    Employee acts on free will against company policy (gun at work), company is no longer liable for employee's actions.

    I do not agree with the AZ policy, or the firing, but it's AZ's freedom of choice for their business. If you want to dictate what everyone creates for their policy, you are one step closer to Communism in China or North Korea.
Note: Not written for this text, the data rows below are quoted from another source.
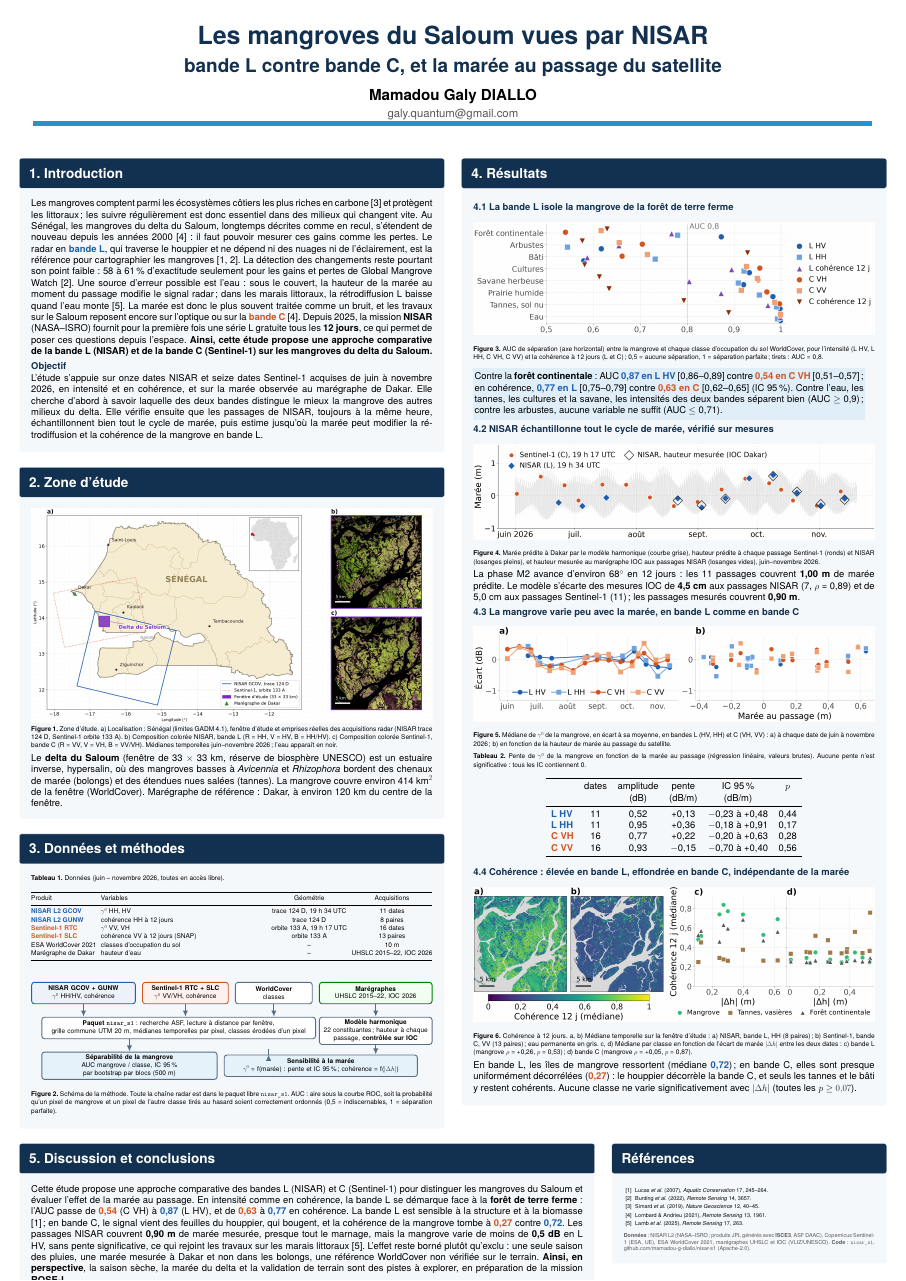
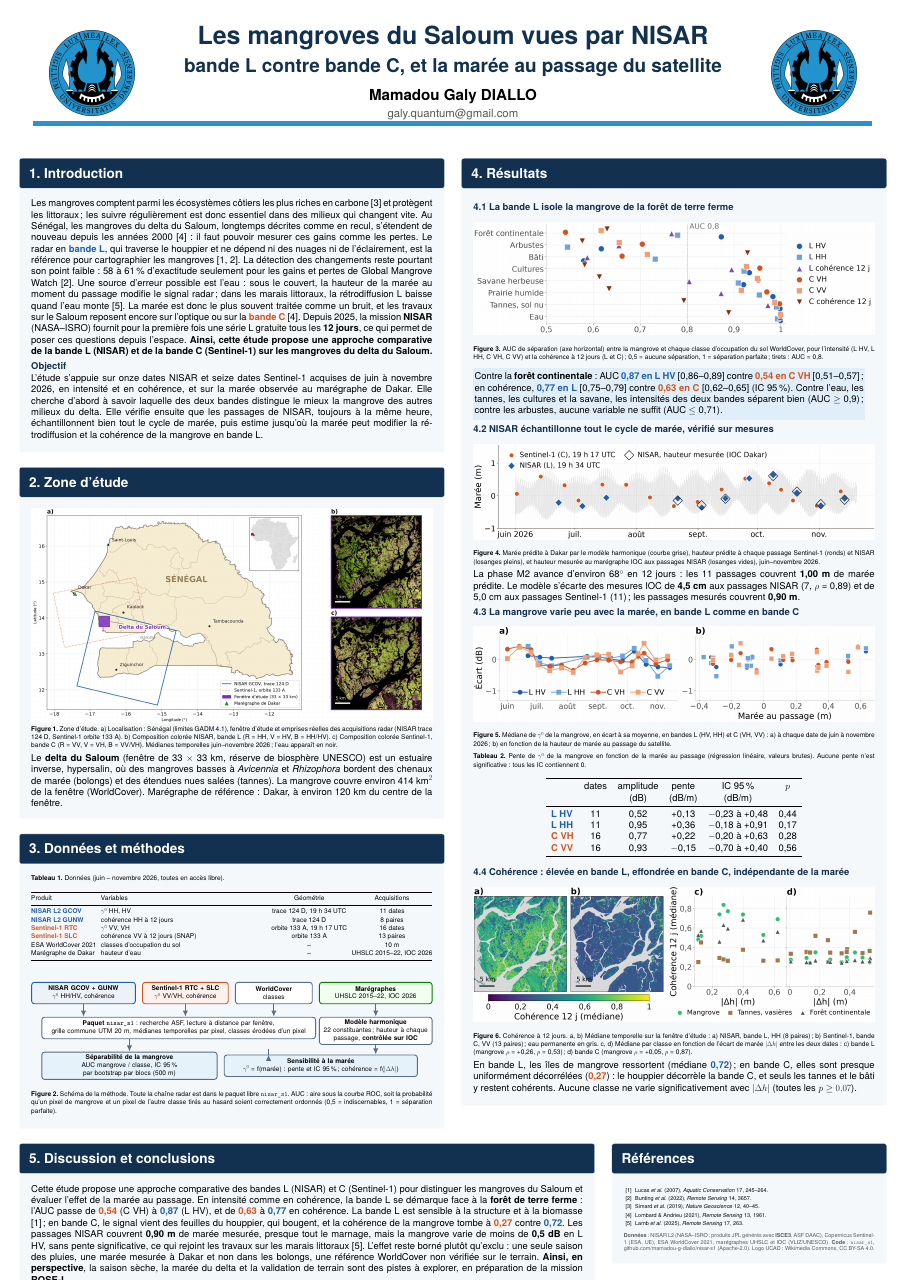
Before and after one commit to mamadou-g-diallo/nisar-s1-mangroves-senegal, a LaTeX poster (poster/poster_saloum_fr.tex): the whole page. Compiled offline with XeLaTeX; a LaTeX package or settings file that is missing is left out.

Commit message:
Poster avec les logos de l'UCAD (remplace la version sans logo), attribution du logo dans NOTICE

```diff
--- a/poster/poster_saloum_fr.tex
+++ b/poster/poster_saloum_fr.tex
@@ -50,7 +50,13 @@
 {\fontsize{40}{48}\selectfont\color{black}\textbf{Mamadou Galy DIALLO}\par}
 \vspace{3mm}
 {\fontsize{30}{38}\selectfont\color{gris}galy.quantum@gmail.com\par}}
+\ifdefined\sansLogo
 \begin{minipage}[c]{\linewidth}\titrebloc\end{minipage}
+\else
+\begin{minipage}[c]{0.14\linewidth}\centering\includegraphics[width=0.72\linewidth]{logos/logo_ucad.png}\end{minipage}%
+\begin{minipage}[c]{0.72\linewidth}\titrebloc\end{minipage}%
+\begin{minipage}[c]{0.14\linewidth}\centering\includegraphics[width=0.72\linewidth]{logos/logo_ucad.png}\end{minipage}
+\fi
 \vspace{8mm}
 {\color{ucad}\rule{\linewidth}{5mm}}
 }
@@ -222,7 +228,7 @@ delta et la validation de terrain sont des pistes à explorer, en préparation d
 {\color{gris}\textbf{Données} : NISAR L2 (NASA--ISRO ; produits JPL générés avec \textbf{ISCE3}, ASF DAAC),
 Copernicus Sentinel-1 (ESA, UE), ESA WorldCover 2021, marégraphes UHSLC et IOC (VLIZ/UNESCO).
 \textbf{Code} : \texttt{nisar\_s1}, github.com/mamadou-g-diallo/nisar-s1 (Apache-2.0).
-\par}
+\ifdefined\sansLogo\else Logo UCAD : Wikimedia Commons, CC BY-SA 4.0.\fi\par}
 }
 \end{columns}
 \end{document}
```
Also changed, not shown: README.md, poster/logos/logo_ucad.png (added), poster/poster_saloum_fr.tex (2 more changed lines), 2 other files.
Freedoms and Liberties are a double-edged sword and you might not like how it always cuts.
     
  4. guyfromohio

    guyfromohio Member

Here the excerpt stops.